Records from a data source:
BEGIN
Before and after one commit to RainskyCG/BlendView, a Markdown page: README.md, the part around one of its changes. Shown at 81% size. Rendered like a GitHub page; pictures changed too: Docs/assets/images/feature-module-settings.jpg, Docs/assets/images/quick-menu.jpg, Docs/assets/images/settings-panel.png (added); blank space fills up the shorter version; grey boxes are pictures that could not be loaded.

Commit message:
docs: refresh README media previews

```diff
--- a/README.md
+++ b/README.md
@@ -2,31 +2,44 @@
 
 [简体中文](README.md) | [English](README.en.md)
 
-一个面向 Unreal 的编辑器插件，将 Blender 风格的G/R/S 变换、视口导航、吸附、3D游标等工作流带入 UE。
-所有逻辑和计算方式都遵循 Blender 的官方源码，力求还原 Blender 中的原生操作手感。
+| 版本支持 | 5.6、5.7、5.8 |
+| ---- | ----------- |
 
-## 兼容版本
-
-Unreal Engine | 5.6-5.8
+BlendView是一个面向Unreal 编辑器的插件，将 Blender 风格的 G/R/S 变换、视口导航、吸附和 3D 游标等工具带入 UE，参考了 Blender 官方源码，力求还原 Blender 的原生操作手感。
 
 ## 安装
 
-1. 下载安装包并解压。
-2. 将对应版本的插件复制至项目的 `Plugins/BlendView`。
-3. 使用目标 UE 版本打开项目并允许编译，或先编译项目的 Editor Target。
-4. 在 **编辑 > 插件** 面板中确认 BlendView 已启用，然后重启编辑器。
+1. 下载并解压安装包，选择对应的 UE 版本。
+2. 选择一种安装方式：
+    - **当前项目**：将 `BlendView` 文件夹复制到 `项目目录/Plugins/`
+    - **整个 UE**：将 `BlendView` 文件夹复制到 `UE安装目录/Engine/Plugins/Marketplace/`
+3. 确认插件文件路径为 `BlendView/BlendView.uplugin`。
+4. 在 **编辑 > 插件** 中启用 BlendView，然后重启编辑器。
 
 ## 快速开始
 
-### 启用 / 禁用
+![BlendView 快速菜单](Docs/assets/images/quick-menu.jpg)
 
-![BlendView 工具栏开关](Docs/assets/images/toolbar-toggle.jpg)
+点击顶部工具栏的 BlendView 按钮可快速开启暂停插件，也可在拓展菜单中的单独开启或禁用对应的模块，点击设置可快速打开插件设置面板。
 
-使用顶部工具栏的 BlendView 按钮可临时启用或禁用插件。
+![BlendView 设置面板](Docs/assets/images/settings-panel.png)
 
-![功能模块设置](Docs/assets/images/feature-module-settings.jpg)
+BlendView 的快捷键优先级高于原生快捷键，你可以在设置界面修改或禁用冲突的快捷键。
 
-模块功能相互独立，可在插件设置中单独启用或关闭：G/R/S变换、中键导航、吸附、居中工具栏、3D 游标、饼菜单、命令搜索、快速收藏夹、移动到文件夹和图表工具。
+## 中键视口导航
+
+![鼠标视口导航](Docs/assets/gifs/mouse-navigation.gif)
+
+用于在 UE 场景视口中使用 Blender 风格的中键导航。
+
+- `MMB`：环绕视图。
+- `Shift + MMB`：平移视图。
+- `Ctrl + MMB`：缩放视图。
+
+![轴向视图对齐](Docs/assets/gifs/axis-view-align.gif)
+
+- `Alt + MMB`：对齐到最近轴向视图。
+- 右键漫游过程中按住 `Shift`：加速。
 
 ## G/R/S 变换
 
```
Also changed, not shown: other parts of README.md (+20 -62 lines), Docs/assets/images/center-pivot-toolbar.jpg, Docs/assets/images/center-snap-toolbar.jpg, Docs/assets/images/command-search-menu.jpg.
END
▶ [What the task asks]: What number of lines in the data above include the string "然后重启编辑器"? Answer with that number only.

▶ [Reply]: 2